Aim of the task: How many lines in these entries contain the string "walkthrough"? Reply with the number alone.

· · · · ·

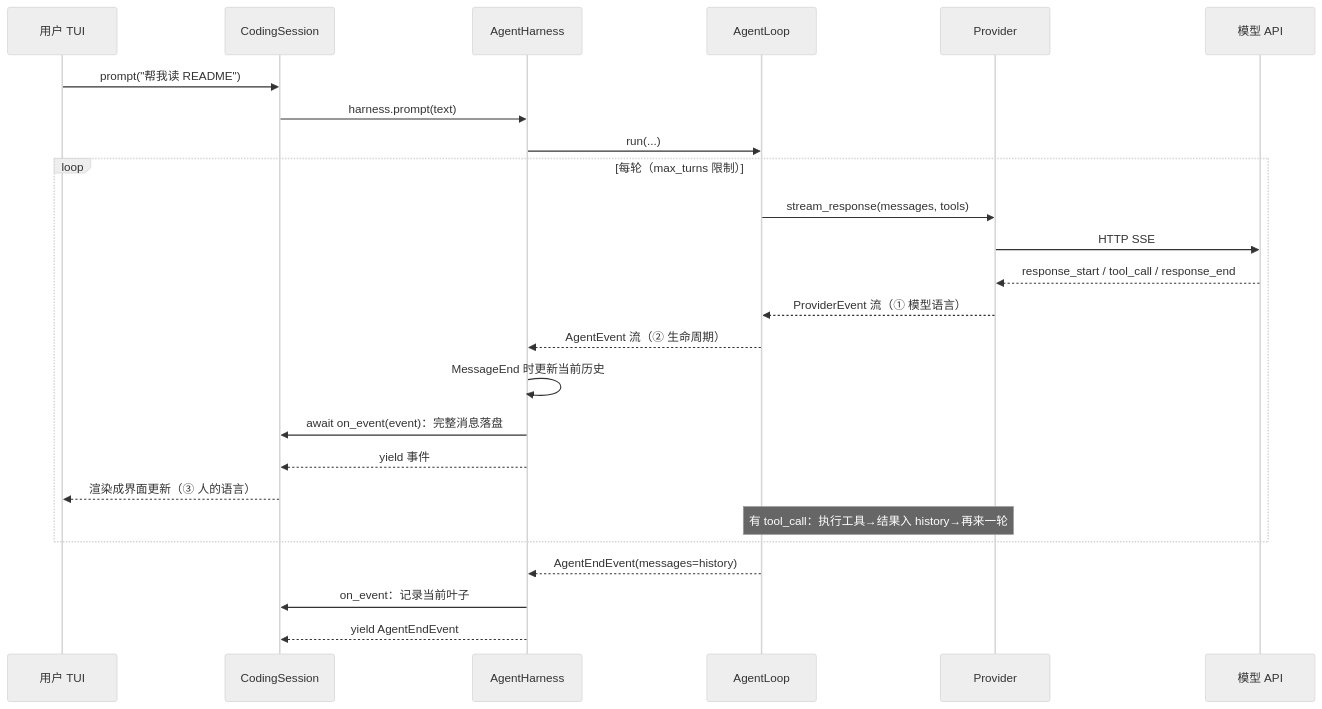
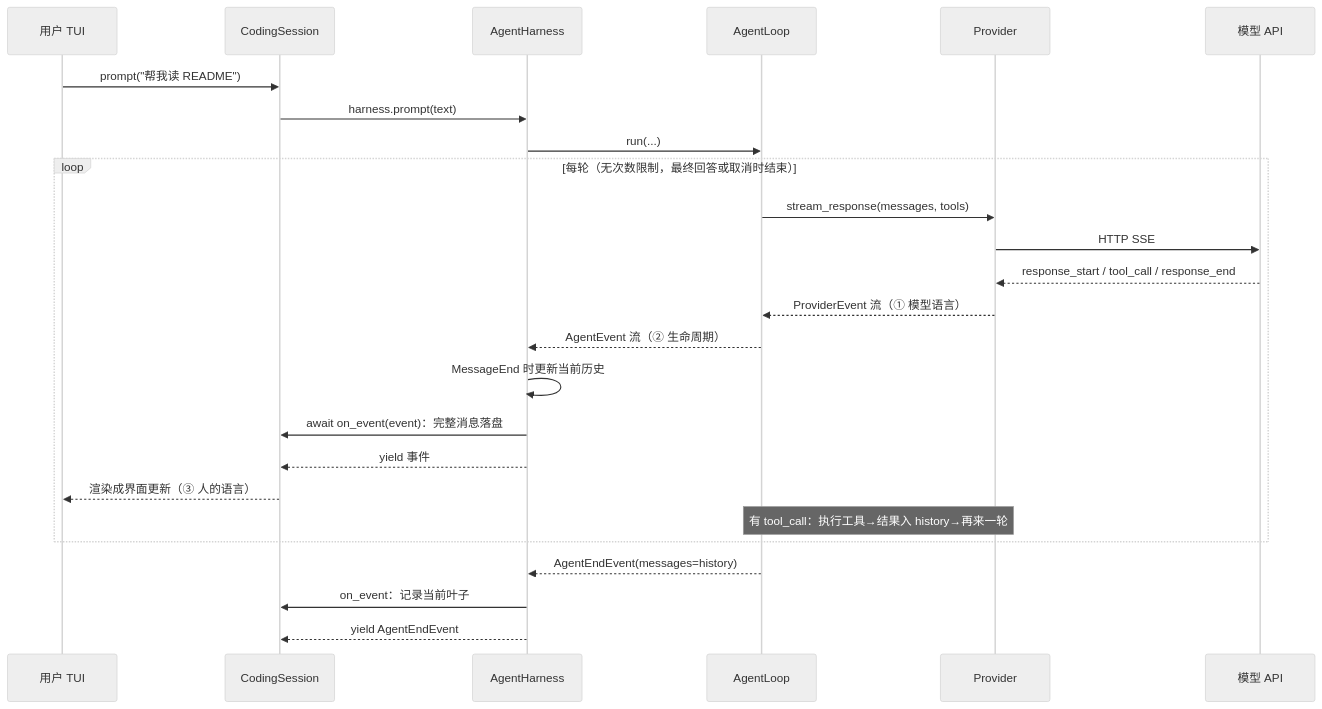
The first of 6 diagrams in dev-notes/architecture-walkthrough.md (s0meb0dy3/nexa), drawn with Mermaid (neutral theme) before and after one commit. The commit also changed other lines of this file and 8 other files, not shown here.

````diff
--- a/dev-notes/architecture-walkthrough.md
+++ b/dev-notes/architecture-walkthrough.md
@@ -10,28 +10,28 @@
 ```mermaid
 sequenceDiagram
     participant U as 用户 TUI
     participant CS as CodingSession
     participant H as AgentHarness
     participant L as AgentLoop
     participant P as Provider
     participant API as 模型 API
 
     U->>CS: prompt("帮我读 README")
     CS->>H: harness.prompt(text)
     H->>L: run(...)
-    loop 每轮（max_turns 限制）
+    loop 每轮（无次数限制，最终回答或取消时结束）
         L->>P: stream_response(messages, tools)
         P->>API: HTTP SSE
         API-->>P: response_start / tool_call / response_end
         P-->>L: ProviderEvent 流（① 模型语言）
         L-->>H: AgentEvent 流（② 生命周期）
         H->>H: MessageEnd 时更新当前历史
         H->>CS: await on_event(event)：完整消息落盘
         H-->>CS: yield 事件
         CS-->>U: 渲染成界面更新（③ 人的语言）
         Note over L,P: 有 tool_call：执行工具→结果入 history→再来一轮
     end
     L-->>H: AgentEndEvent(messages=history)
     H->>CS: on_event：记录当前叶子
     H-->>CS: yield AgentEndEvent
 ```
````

· · · · ·

Your response: 3